Items from a data source:
——

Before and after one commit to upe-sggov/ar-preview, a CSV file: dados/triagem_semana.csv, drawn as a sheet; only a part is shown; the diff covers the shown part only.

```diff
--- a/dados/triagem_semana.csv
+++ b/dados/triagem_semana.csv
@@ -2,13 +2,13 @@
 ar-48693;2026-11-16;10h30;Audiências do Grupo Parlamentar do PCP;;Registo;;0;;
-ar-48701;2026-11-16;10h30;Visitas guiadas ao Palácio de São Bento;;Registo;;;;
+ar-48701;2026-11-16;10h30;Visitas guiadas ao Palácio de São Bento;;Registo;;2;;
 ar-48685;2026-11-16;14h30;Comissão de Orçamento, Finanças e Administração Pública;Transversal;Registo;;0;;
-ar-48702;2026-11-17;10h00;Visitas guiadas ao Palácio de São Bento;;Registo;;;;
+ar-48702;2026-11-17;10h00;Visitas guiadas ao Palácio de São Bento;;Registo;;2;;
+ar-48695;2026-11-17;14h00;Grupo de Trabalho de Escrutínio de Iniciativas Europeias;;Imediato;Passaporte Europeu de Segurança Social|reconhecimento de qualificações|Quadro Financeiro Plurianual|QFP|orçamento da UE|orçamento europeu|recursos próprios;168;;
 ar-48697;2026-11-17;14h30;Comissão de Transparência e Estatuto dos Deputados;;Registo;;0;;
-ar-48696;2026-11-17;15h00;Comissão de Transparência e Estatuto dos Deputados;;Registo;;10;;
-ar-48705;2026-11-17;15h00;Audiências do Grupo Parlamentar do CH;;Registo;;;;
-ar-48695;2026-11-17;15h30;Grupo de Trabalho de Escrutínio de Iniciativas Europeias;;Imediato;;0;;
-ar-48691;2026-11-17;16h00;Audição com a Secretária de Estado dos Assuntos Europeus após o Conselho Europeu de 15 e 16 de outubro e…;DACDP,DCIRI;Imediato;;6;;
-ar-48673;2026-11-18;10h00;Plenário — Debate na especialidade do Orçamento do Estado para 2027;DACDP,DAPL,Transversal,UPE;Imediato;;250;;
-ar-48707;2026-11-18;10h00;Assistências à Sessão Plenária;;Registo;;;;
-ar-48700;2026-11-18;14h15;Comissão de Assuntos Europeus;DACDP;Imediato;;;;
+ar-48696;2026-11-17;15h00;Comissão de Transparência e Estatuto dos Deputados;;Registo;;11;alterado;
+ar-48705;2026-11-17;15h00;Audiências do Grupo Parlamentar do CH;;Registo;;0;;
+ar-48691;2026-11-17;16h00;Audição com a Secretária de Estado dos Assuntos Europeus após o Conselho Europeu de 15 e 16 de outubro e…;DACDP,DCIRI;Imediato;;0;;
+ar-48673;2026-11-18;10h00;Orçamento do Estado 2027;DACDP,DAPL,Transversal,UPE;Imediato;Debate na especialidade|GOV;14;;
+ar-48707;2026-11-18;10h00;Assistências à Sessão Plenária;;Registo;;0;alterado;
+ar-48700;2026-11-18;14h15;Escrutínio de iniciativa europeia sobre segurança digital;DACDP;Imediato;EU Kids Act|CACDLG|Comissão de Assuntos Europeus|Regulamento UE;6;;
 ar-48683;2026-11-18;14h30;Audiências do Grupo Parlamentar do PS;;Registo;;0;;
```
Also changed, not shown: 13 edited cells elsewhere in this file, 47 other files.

——

Aim of the exercise | Within the entries above, find the string "Estado" and return each line that holds it.

Result for this exercise |
-ar-48691;2026-11-17;16h00;Audição com a Secretária de Estado dos Assuntos Europeus após o Conselho Europeu de 15 e 16 de outubro e…;DACDP,DCIRI;Imediato;;6;;
-ar-48673;2026-11-18;10h00;Plenário — Debate na especialidade do Orçamento do Estado para 2027;DACDP,DAPL,Transversal,UPE;Imediato;;250;;
+ar-48691;2026-11-17;16h00;Audição com a Secretária de Estado dos Assuntos Europeus após o Conselho Europeu de 15 e 16 de outubro e…;DACDP,DCIRI;Imediato;;0;;
+ar-48673;2026-11-18;10h00;Orçamento do Estado 2027;DACDP,DAPL,Transversal,UPE;Imediato;Debate na especialidade|GOV;14;;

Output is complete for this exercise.